In what is now the Czech Republic, Wenceslas is credited with bringing Christianity to his people. Born around 907, he was educated by his Christian grandmother Ludmilla who feared the influence of his pagan mother. Ludmilla became regent of the kingdom after his father’s death when Wenceslas was 13. Not surprisingly, his mother Drahomira wasn’t thrilled with Ludmilla’s influence and her ‘strange’ beliefs. Conveniently, Ludmilla was found strangled which left Drahomira free to rule.

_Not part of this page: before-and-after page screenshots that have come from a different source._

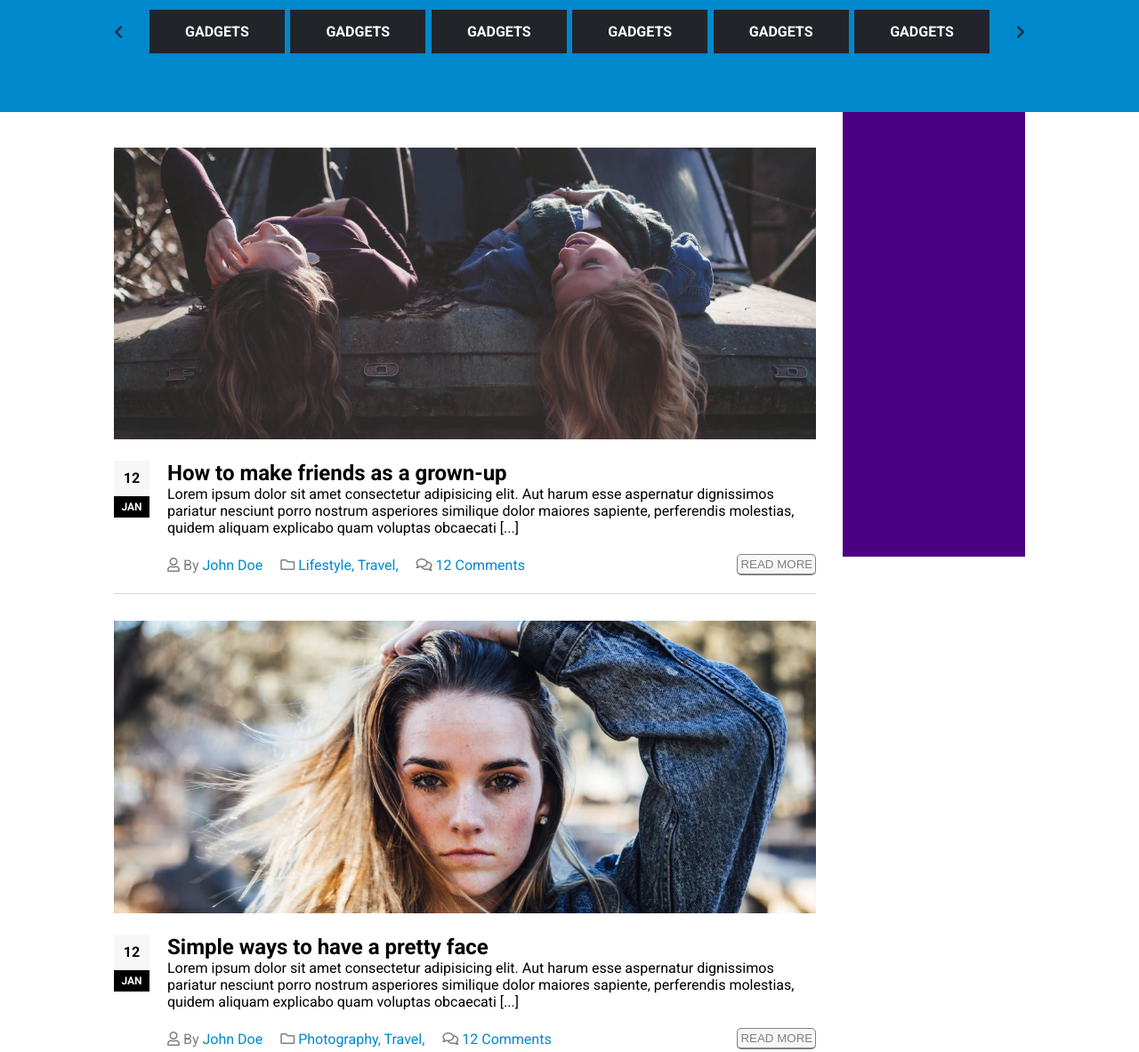
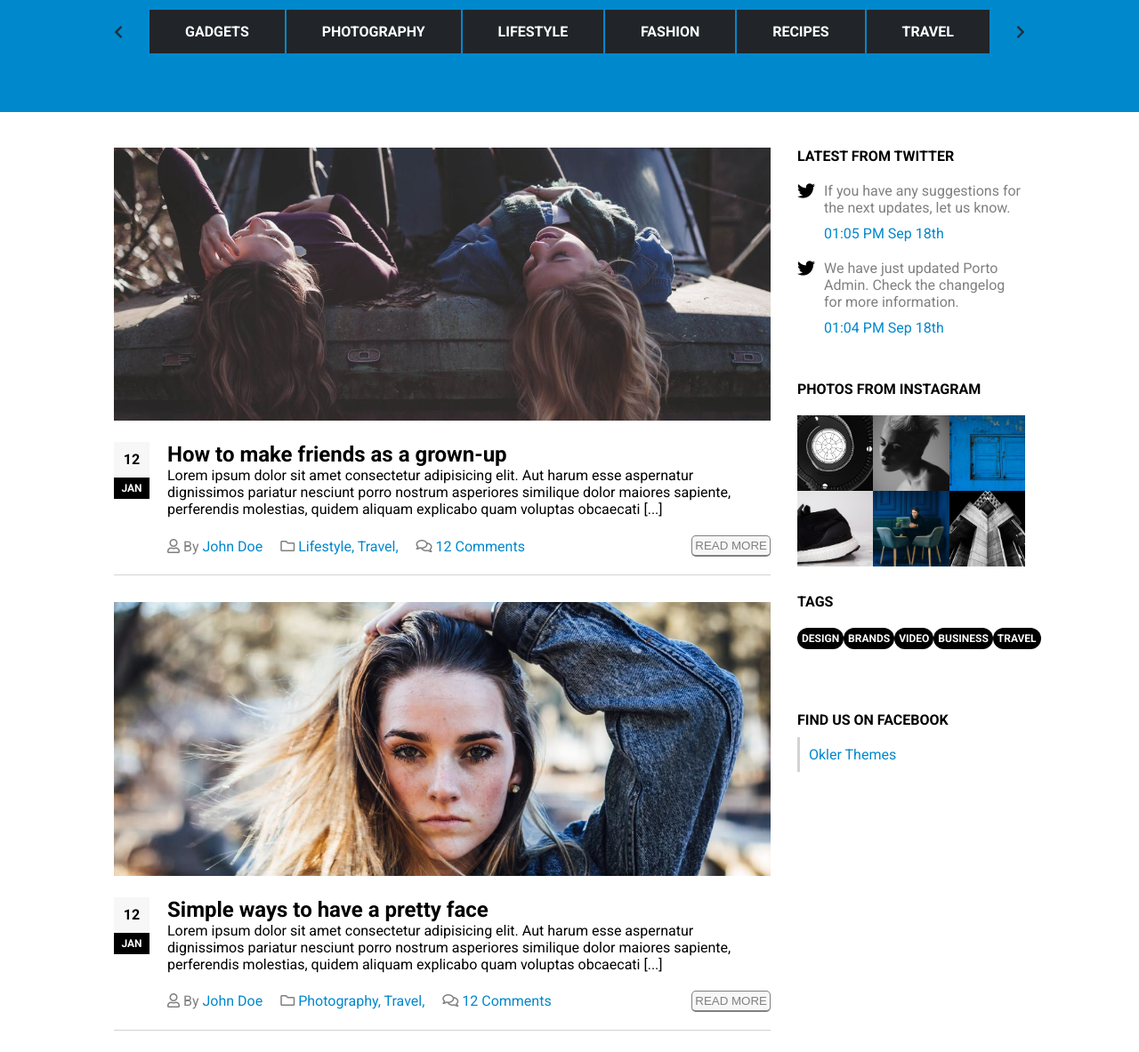
Before and after one commit to angelolamacchia/proj-html-vuejs, a plain HTML site: page index.html in a window 1280 px wide. Shown: the part 1160-2343 px from the top of the page at 89% size. Drawn offline with nearby package versions, Linux system fonts and the light colour scheme.

Commit message:
finito main

```diff
--- a/css/style.css
+++ b/css/style.css
@@ -220,7 +220,7 @@ main {
 
 /* impostazioni latest posts */
 .latest_posts_content {
-    width: 80%;
+    width: 75%;
     padding: 40px 30px 40px 0;
     float: left;
 }
@@ -293,15 +293,91 @@ main {
     border-bottom: 2px solid grey;
 }
 
-.big_card .images img {
+.big_card .images .multiple {
     width: calc(100% / 3);
     float: left;
 }
 
+.latest_posts .pages {
+    display: flex;
+    justify-content: flex-end;
+    align-items: center;
+}
+.pages div {
+    width: 25px;
+    height: 30px;
+    border: 1px solid lightgrey;
+    display: flex;
+    justify-content: center;
+    align-items: center;
+    color: #0088cc;
+    font-weight: bold;
+}
+.pages .active {
+    background-color: #0088cc;
+    color: white;
+}
+.pages :hover {
+    background-color: #0088cc;
+    color: white;
+}
+
+/* impostazioni latest posts */
 .latest_posts_social {
-    height: 500px;
-    width: 20%;
-    background-color: indigo;
+    width: 25%;
     float: left;
     padding-top: 40px;
 }
+.latest_posts_social h4 {
+    padding-bottom: 20px;
+    text-transform: uppercase;
+}
+
+.twitter_post {
+    display: flex;
+    justify-content: flex-start;
+    padding-bottom: 10px;
+}
+.latest_posts_social .twitter_post:last-child  {
+    padding-bottom: 40px;
+}
+.twitter_post i {
+    padding: 0 10px 0 0;
+    font-size: 20px;
+}
+.twitter_text .date {
+    color: #0088cc;
+    padding: 10px 0;
+}
+
+.instagram_images img {
+    width: calc(100% / 3);
+    float: left;
+}
+.instagram_images {
+    padding-bottom: 30px;
+}
+
+.tags {
+    padding-bottom: 70px;
+}
+.tags ul {
+    width: 100%;
+    display: flex;
+    justify-content: space-around;
+}
+.tags ul li {
+    background-color: black;
+    color: white;
+    padding: 5px;
+    border-radius: 15px;
+    text-transform: uppercase;
+    font-weight: bold;
+    font-size: 12px;
+}
+
+.facebook a {
+    color: #0088cc;
+    border-left: 3px solid lightgray;
+    padding: 10px;
+}
--- a/index.html
+++ b/index.html
@@ -112,11 +112,11 @@
                     <i class="fas fa-chevron-left"></i>
                     <ul class="categories">
                         <li><span>Gadgets</span></li>
-                        <li><span>Gadgets</span></li>
-                        <li><span>Gadgets</span></li>
-                        <li><span>Gadgets</span></li>
-                        <li><span>Gadgets</span></li>
-                        <li><span>Gadgets</span></li>
+                        <li><span>Photography</span></li>
+                        <li><span>Lifestyle</span></li>
+                        <li><span>Fashion</span></li>
+                        <li><span>Recipes</span></li>
+                        <li><span>Travel</span></li>
                     </ul>
                     <i class="fas fa-chevron-right"></i>
                 </div>
@@ -127,8 +127,11 @@
             <div class="latest_posts margin_auto">
                 <div class="latest_posts_content">
 
-                    <div class="big_card clearFix" v-for="bigCard in latestPosts">
-                        <img :src=" 'images/' + bigCard.url">
+                    <div class="big_card clearFix" v-for="bigCard in latestPosts" >
+                        <div class="images clearFix">
+                            <img v-for="(image, index) in bigCard.url" :src=" 'images/' + image"
+                            :class="bigCard.url.length > 1 ? 'multiple' : null">
+                        </div>
                         <div class="big_card_text">
                             <div class="date">
                                 <div class="day">{{bigCard.date.day}}</div>
@@ -149,38 +152,58 @@
                         </div>
                     </div>
 
-                    <!-- ho una card anomala, quindi la gestisco in html -->
-                    <div class="big_card clearFix">
-                        <div class="images clearFix">
-                            <img src="images/blog-13.jpg">
-                            <img src="images/blog-16.jpg">
-                            <img src="images/blog-20.jpg">
-                            <img src="images/blog-23.jpg">
-                            <img src="images/blog-29.jpg">
-                            <img src="images/blog-40.jpg">
-                        </div>
-                        <div class="big_card_text">
-                            <div class="date">
-                                <div class="day">8</div>
-                                <div class="month">JAN</div>
-                            </div>
-                            <div class="text">
-                                <h2>10 best travel tips after 5 years traveling the world</h2>
-                                <p>Lorem ipsum dolor sit amet consectetur adipisicing elit. Aut harum esse aspernatur dignissimos pariatur nesciunt porro nostrum asperiores similique dolor maiores sapiente, perferendis molestias, quidem aliquam explicabo quam voluptas obcaecati [...]</p>
-                            </div>
-                        </div>
-                        <div class="big_card_comments">
-                            <div class="comments text_grey">
-                                <div><i class="far fa-user"></i> By<a href="#"> John Doe</a></div>
-                                <div><i class="far fa-folder"></i><a href="#"> "Travel", "Lifestyle"</a></div>
-                                <div><i class="far fa-comments"></i><a href="#"> 12 Comments</a></div>
-                            </div>
-                            <button>READ MORE</button>
-                        </div>
+                    <div class="pages">
+                        <div><i class="fas fa-chevron-left"></div></i>
+                        <div class="active">1</div>
+                        <div>2</div>
+                        <div>3</div>
+                        <div><i class="fas fa-chevron-right"></i></div>
                     </div>
 
                 </div>
                 <div class="latest_posts_social">
+                    <div class="twitter">
+                        <h4>LATEST FROM TWITTER</h4>
+                        <div class="twitter_post">
+                            <i class="fab fa-twitter"></i>
+                            <div class="twitter_text">
+                                <p class="text_grey">If you have any suggestions for the next updates, let us know.</p>
+                                <div class="date">01:05 PM Sep 18th</div>
+                            </div>
+                        </div>
+
+                        <div class="twitter_post">
+                            <i class="fab fa-twitter"></i>
+                            <div class="twitter_text">
+                                <p class="text_grey">We have just updated Porto Admin. Check the changelog for more information.</p>
+                                <div class="date">01:04 PM Sep 18th</div>
+                            </div>
+                        </div>
+                    </div>
+
+                    <div class="instagram">
+                        <h4>PHOTOS FROM INSTAGRAM</h4>
+                        <div class="instagram_images clearFix">
+                            <img v-for="instaImg in instagramPhotos" :src=" 'images/' + instaImg" alt="">
+                        </div>
+                    </div>
+
+                    <div class="tags">
+                        <h4>Tags</h4>
+                        <ul>
+                            <li>Design</li>
+                            <li>Brands</li>
+                            <li>Video</li>
+                            <li>Business</li>
+                            <li>Travel</li>
+                        </ul>
+                    </div>
+
+                    <div class="facebook">
+                        <h4>Find us on Facebook</h4>
+                        <div><a href="#">Okler Themes</a></div>
+                    </div>
+
 
                 </div>
             </div>
--- a/js/master.js
+++ b/js/master.js
@@ -96,7 +96,7 @@ var root = new Vue ({
         latestPosts: [
             {
                 title: "How to make friends as a grown-up",
-                url: "blog-54.jpg",
+                url: ["blog-54.jpg",],
                 text: "Lorem ipsum dolor sit amet consectetur adipisicing elit. Aut harum esse aspernatur dignissimos pariatur nesciunt porro nostrum asperiores similique dolor maiores sapiente, perferendis molestias, quidem aliquam explicabo quam voluptas obcaecati [...]",
                 author: "John Doe",
                 date: {day: 12, month: "JAN"},
@@ -104,7 +104,7 @@ var root = new Vue ({
             },
             {
                 title: "Simple ways to have a pretty face",
-                url: "blog-55 (1).jpg",
+                url: ["blog-55 (1).jpg",],
                 text: "Lorem ipsum dolor sit amet consectetur adipisicing elit. Aut harum esse aspernatur dignissimos pariatur nesciunt porro nostrum asperiores similique dolor maiores sapiente, perferendis molestias, quidem aliquam explicabo quam voluptas obcaecati [...]",
                 author: "John Doe",
                 date: {day: 12, month: "JAN"},
@@ -112,7 +112,7 @@ var root = new Vue ({
             },
             {
                 title: "Ranking the greatest players in basketball",
-                url: "blog-56 (1).jpg",
+                url: ["blog-56 (1).jpg",],
                 text: "Lorem ipsum dolor sit amet consectetur adipisicing elit. Aut harum esse aspernatur dignissimos pariatur nesciunt porro nostrum asperiores similique dolor maiores sapiente, perferendis molestias, quidem aliquam explicabo quam voluptas obcaecati [...]",
                 author: "John Doe",
                 date: {day: 12, month: "JAN"},
@@ -120,20 +120,21 @@ var root = new Vue ({
             },
             {
                 title: "Top camper trailer towing tips",
-                url: "blog-58 (1).jpg",
+                url: ["blog-58 (1).jpg",],
                 text: "Lorem ipsum dolor sit amet consectetur adipisicing elit. Aut harum esse aspernatur dignissimos pariatur nesciunt porro nostrum asperiores similique dolor maiores sapiente, perferendis molestias, quidem aliquam explicabo quam voluptas obcaecati [...]",
                 author: "John Doe",
                 date: {day: 12, month: "JAN"},
                 category: ["Travel", "Lifestyle"],
             },
-            // {
-            //     title: "10 best travel tips after 5 years traveling the world",
-            //     url: ["blog-13.jpg", "blog-16.jpg", "blog-20.jpg", "blog-23.jpg", "blog-29.jpg", "blog-40.jpg"],
-            //     text: "Lorem ipsum dolor sit amet consectetur adipisicing elit. Aut harum esse aspernatur dignissimos pariatur nesciunt porro nostrum asperiores similique dolor maiores sapiente, perferendis molestias, quidem aliquam explicabo quam voluptas obcaecati [...]",
-            //     author: "John Doe",
-            //     date: {day: 8, month: "JAN"},
-            //     category: ["Travel", "Lifestyle"],
-            // },
+            {
+                title: "10 best travel tips after 5 years traveling the world",
+                url: ["blog-13.jpg", "blog-16.jpg", "blog-20.jpg", "blog-23.jpg", "blog-29.jpg", "blog-40.jpg"],
+                text: "Lorem ipsum dolor sit amet consectetur adipisicing elit. Aut harum esse aspernatur dignissimos pariatur nesciunt porro nostrum asperiores similique dolor maiores sapiente, perferendis molestias, quidem aliquam explicabo quam voluptas obcaecati [...]",
+                author: "John Doe",
+                date: {day: 8, month: "JAN"},
+                category: ["Travel", "Lifestyle"],
+            },
         ],
+        instagramPhotos: ["insta1.jpg","insta2.jpg","insta3.jpg","insta4.jpg","insta5.jpg","insta6.jpg",],
     },
 })
```
Also changed, not shown: images/insta1.jpg (renamed from images/29739607_2020680068220520_4509928046932787200_n.jpg), images/insta2.jpg (renamed from images/30087804_253872848488989_8792603541668626432_n.jpg), images/insta3.jpg (renamed from images/29415620_196477127626244_3250318472361541632_n.jpg), images/insta4.jpg (renamed from images/30078414_1274410412703843_8290935809419247616_n.jpg), images/insta5.jpg (renamed from images/30077195_2066750973610181_3733150062893596672_n.jpg), images/insta6.jpg (renamed from images/29415304_166583630713703_1032667922171953152_n.jpg).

In 935, the cunning sibling invited Wenceslas to a feast where he was murdered on the steps of a church on his way to mass. Legend has it that the broken body of the king did not bleed and that miracles began to occur at his tomb. While he was only a duke during his lifetime, he was posthumously given the title of king by Holy Roman Emperor Otto I. He is now the patron saint of the Czech Republic and is commemorated each year on September 28, a public holiday in the country. To see him today take a look at the chap mounted on a horse at the top of, you guessed it, Wenceslas Square.